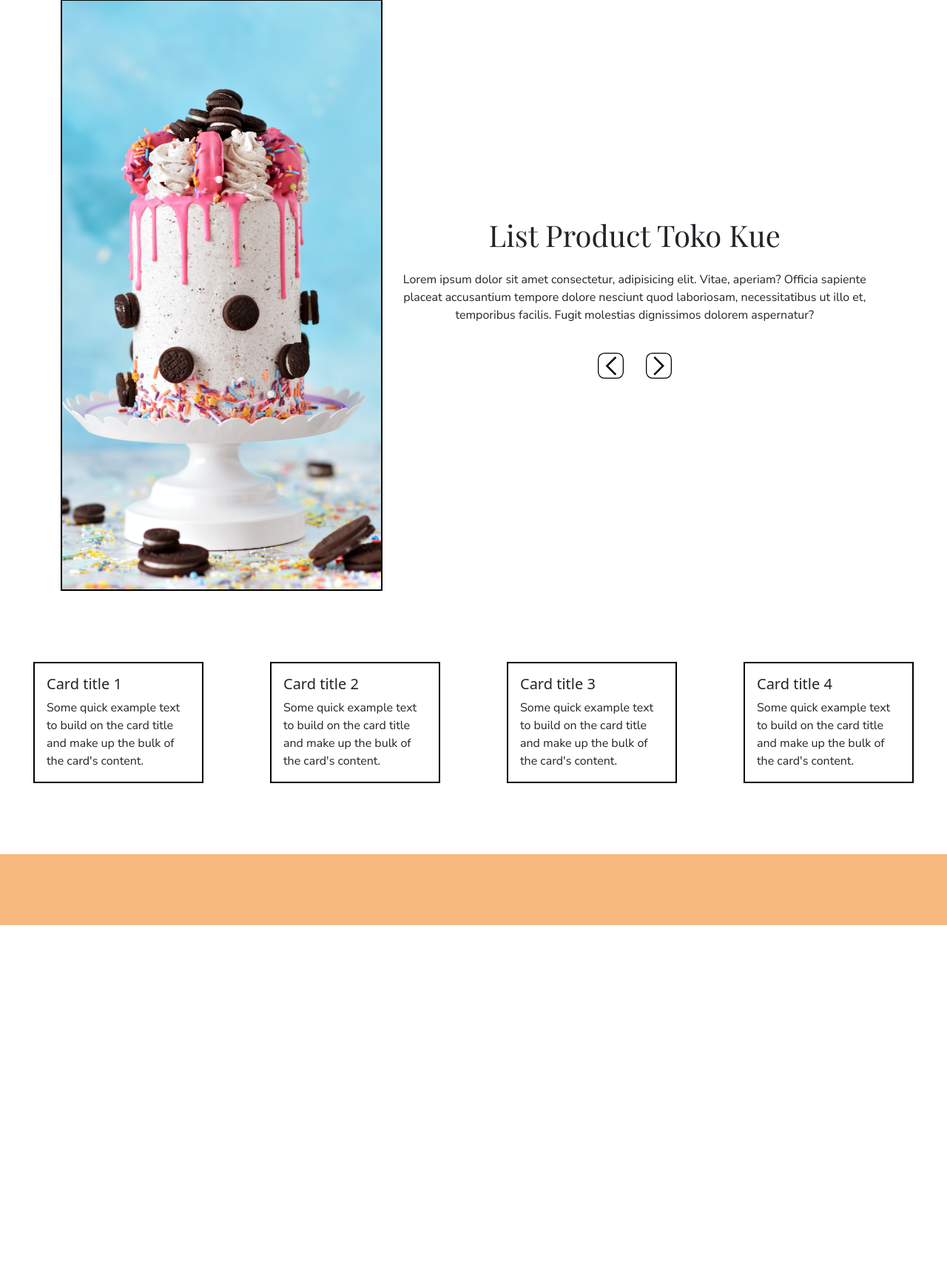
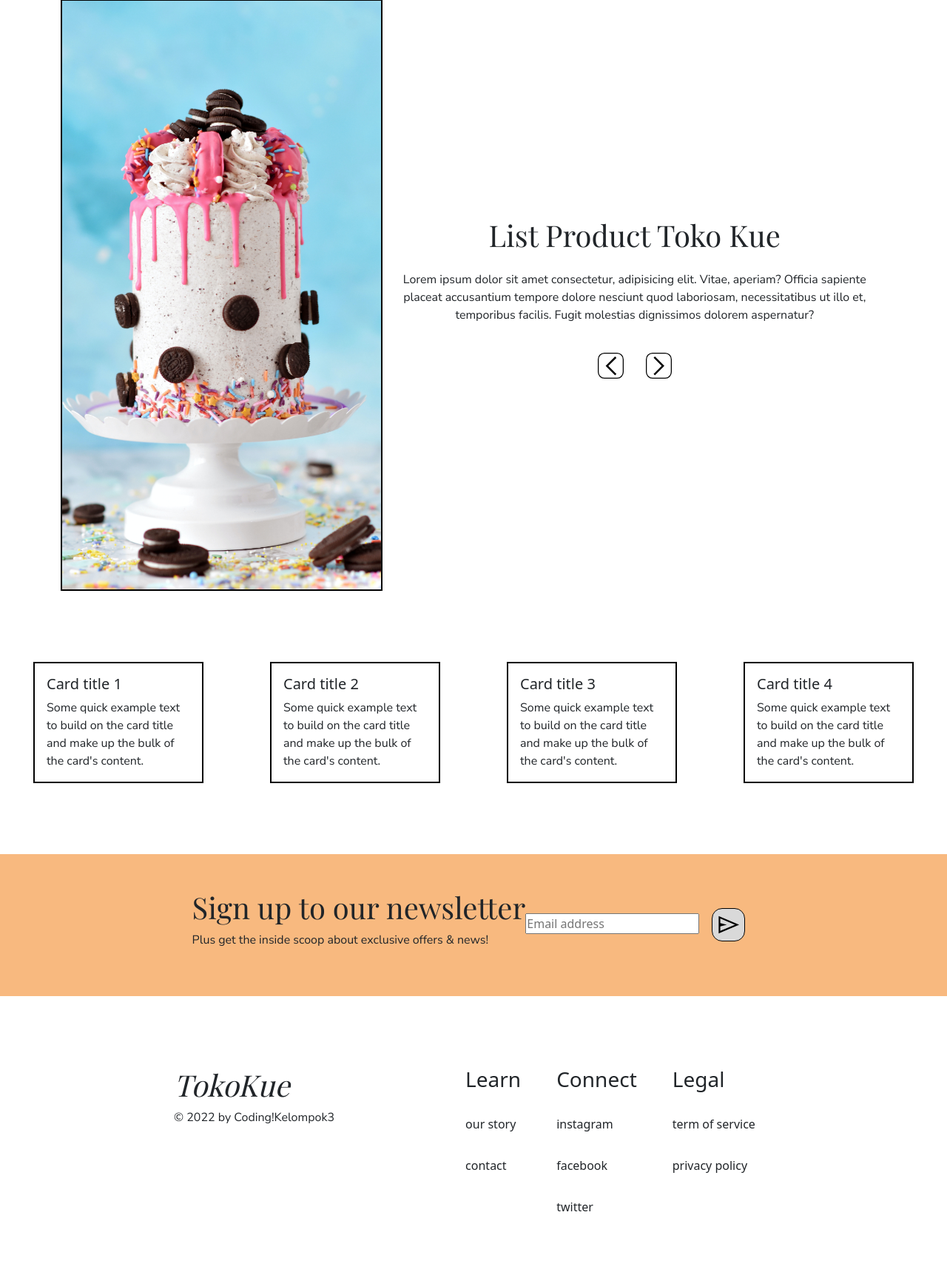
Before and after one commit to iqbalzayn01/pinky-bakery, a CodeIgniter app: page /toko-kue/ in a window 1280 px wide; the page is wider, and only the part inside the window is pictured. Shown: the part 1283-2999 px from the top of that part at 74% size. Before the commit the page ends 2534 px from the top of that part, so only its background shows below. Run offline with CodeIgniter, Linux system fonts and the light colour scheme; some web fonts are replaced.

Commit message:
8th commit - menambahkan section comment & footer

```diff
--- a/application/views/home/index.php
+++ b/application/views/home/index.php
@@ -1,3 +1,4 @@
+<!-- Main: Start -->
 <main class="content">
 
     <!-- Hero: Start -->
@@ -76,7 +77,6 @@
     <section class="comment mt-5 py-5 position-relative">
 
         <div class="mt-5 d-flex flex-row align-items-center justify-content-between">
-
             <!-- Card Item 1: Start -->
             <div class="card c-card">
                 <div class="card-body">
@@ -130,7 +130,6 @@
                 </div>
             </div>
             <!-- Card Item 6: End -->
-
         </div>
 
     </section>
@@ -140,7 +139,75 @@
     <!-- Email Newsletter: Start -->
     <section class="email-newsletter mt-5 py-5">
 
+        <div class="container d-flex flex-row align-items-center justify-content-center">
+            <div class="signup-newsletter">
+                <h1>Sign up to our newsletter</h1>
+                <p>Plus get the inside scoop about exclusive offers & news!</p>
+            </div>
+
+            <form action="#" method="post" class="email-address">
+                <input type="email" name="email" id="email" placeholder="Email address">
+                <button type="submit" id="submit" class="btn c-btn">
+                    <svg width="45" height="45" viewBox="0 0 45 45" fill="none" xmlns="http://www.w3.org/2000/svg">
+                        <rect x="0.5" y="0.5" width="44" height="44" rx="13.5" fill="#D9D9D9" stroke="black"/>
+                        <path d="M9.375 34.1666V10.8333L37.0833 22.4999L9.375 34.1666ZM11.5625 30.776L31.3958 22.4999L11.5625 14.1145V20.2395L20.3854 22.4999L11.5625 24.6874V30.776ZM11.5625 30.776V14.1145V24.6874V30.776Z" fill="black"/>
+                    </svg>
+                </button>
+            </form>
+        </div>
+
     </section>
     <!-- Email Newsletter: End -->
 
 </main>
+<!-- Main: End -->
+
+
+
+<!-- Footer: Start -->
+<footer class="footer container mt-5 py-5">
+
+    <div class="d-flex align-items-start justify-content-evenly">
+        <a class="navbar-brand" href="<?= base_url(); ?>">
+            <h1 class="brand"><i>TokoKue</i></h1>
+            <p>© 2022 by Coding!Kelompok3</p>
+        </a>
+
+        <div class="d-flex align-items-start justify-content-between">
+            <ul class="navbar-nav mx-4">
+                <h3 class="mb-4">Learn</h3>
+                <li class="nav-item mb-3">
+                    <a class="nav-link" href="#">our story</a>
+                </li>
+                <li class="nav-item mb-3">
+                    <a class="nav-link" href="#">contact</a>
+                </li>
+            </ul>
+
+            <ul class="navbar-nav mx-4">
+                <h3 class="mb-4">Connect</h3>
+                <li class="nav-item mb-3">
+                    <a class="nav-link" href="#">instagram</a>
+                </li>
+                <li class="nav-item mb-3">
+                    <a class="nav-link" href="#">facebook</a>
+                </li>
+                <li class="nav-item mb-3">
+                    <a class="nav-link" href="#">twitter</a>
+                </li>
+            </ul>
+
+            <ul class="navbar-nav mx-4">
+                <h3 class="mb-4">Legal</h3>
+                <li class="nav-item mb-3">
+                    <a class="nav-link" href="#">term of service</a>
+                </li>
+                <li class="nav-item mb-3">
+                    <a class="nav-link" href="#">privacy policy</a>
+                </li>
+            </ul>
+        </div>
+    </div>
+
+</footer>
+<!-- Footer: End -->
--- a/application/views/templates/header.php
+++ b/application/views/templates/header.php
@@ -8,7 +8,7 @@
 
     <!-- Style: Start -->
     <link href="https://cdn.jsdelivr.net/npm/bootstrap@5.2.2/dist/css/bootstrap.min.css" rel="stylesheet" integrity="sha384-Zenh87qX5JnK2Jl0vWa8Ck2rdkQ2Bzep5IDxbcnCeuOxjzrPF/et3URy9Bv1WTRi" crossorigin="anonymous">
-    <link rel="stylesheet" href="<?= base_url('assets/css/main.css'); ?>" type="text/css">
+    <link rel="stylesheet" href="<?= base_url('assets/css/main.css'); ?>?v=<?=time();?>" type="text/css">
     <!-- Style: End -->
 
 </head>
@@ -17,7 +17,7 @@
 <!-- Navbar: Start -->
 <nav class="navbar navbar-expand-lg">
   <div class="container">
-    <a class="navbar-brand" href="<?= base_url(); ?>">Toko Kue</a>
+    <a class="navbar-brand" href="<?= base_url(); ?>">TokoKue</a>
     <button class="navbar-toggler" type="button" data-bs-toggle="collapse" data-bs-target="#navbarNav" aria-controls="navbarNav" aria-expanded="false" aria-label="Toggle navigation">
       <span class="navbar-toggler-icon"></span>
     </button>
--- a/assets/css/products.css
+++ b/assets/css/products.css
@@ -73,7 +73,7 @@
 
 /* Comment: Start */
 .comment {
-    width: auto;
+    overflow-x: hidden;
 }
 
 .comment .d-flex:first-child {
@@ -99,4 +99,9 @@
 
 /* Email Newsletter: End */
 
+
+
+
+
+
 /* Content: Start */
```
════════════════════
**INSTRUCTIONS TO FOLLOW**:
Output the data above without changes, apart from leaving out the pictures.

**TASK SOLUTION**:
Before and after one commit to iqbalzayn01/pinky-bakery, a CodeIgniter app: page /toko-kue/ in a window 1280 px wide; the page is wider, and only the part inside the window is pictured. Shown: the part 1283-2999 px from the top of that part at 74% size. Before the commit the page ends 2534 px from the top of that part, so only its background shows below. Run offline with CodeIgniter, Linux system fonts and the light colour scheme; some web fonts are replaced.

Commit message:
8th commit - menambahkan section comment & footer

```diff
--- a/application/views/home/index.php
+++ b/application/views/home/index.php
@@ -1,3 +1,4 @@
+<!-- Main: Start -->
 <main class="content">
 
     <!-- Hero: Start -->
@@ -76,7 +77,6 @@
     <section class="comment mt-5 py-5 position-relative">
 
         <div class="mt-5 d-flex flex-row align-items-center justify-content-between">
-
             <!-- Card Item 1: Start -->
             <div class="card c-card">
                 <div class="card-body">
@@ -130,7 +130,6 @@
                 </div>
             </div>
             <!-- Card Item 6: End -->
-
         </div>
 
     </section>
@@ -140,7 +139,75 @@
     <!-- Email Newsletter: Start -->
     <section class="email-newsletter mt-5 py-5">
 
+        <div class="container d-flex flex-row align-items-center justify-content-center">
+            <div class="signup-newsletter">
+                <h1>Sign up to our newsletter</h1>
+                <p>Plus get the inside scoop about exclusive offers & news!</p>
+            </div>
+
+            <form action="#" method="post" class="email-address">
+                <input type="email" name="email" id="email" placeholder="Email address">
+                <button type="submit" id="submit" class="btn c-btn">
+                    <svg width="45" height="45" viewBox="0 0 45 45" fill="none" xmlns="http://www.w3.org/2000/svg">
+                        <rect x="0.5" y="0.5" width="44" height="44" rx="13.5" fill="#D9D9D9" stroke="black"/>
+                        <path d="M9.375 34.1666V10.8333L37.0833 22.4999L9.375 34.1666ZM11.5625 30.776L31.3958 22.4999L11.5625 14.1145V20.2395L20.3854 22.4999L11.5625 24.6874V30.776ZM11.5625 30.776V14.1145V24.6874V30.776Z" fill="black"/>
+                    </svg>
+                </button>
+            </form>
+        </div>
+
     </section>
     <!-- Email Newsletter: End -->
 
 </main>
+<!-- Main: End -->
+
+
+
+<!-- Footer: Start -->
+<footer class="footer container mt-5 py-5">
+
+    <div class="d-flex align-items-start justify-content-evenly">
+        <a class="navbar-brand" href="<?= base_url(); ?>">
+            <h1 class="brand"><i>TokoKue</i></h1>
+            <p>© 2022 by Coding!Kelompok3</p>
+        </a>
+
+        <div class="d-flex align-items-start justify-content-between">
+            <ul class="navbar-nav mx-4">
+                <h3 class="mb-4">Learn</h3>
+                <li class="nav-item mb-3">
+                    <a class="nav-link" href="#">our story</a>
+                </li>
+                <li class="nav-item mb-3">
+                    <a class="nav-link" href="#">contact</a>
+                </li>
+            </ul>
+
+            <ul class="navbar-nav mx-4">
+                <h3 class="mb-4">Connect</h3>
+                <li class="nav-item mb-3">
+                    <a class="nav-link" href="#">instagram</a>
+                </li>
+                <li class="nav-item mb-3">
+                    <a class="nav-link" href="#">facebook</a>
+                </li>
+                <li class="nav-item mb-3">
+                    <a class="nav-link" href="#">twitter</a>
+                </li>
+            </ul>
+
+            <ul class="navbar-nav mx-4">
+                <h3 class="mb-4">Legal</h3>
+                <li class="nav-item mb-3">
+                    <a class="nav-link" href="#">term of service</a>
+                </li>
+                <li class="nav-item mb-3">
+                    <a class="nav-link" href="#">privacy policy</a>
+                </li>
+            </ul>
+        </div>
+    </div>
+
+</footer>
+<!-- Footer: End -->
--- a/application/views/templates/header.php
+++ b/application/views/templates/header.php
@@ -8,7 +8,7 @@
 
     <!-- Style: Start -->
     <link href="https://cdn.jsdelivr.net/npm/bootstrap@5.2.2/dist/css/bootstrap.min.css" rel="stylesheet" integrity="sha384-Zenh87qX5JnK2Jl0vWa8Ck2rdkQ2Bzep5IDxbcnCeuOxjzrPF/et3URy9Bv1WTRi" crossorigin="anonymous">
-    <link rel="stylesheet" href="<?= base_url('assets/css/main.css'); ?>" type="text/css">
+    <link rel="stylesheet" href="<?= base_url('assets/css/main.css'); ?>?v=<?=time();?>" type="text/css">
     <!-- Style: End -->
 
 </head>
@@ -17,7 +17,7 @@
 <!-- Navbar: Start -->
 <nav class="navbar navbar-expand-lg">
   <div class="container">
-    <a class="navbar-brand" href="<?= base_url(); ?>">Toko Kue</a>
+    <a class="navbar-brand" href="<?= base_url(); ?>">TokoKue</a>
     <button class="navbar-toggler" type="button" data-bs-toggle="collapse" data-bs-target="#navbarNav" aria-controls="navbarNav" aria-expanded="false" aria-label="Toggle navigation">
       <span class="navbar-toggler-icon"></span>
     </button>
--- a/assets/css/products.css
+++ b/assets/css/products.css
@@ -73,7 +73,7 @@
 
 /* Comment: Start */
 .comment {
-    width: auto;
+    overflow-x: hidden;
 }
 
 .comment .d-flex:first-child {
@@ -99,4 +99,9 @@
 
 /* Email Newsletter: End */
 
+
+
+
+
+
 /* Content: Start */
```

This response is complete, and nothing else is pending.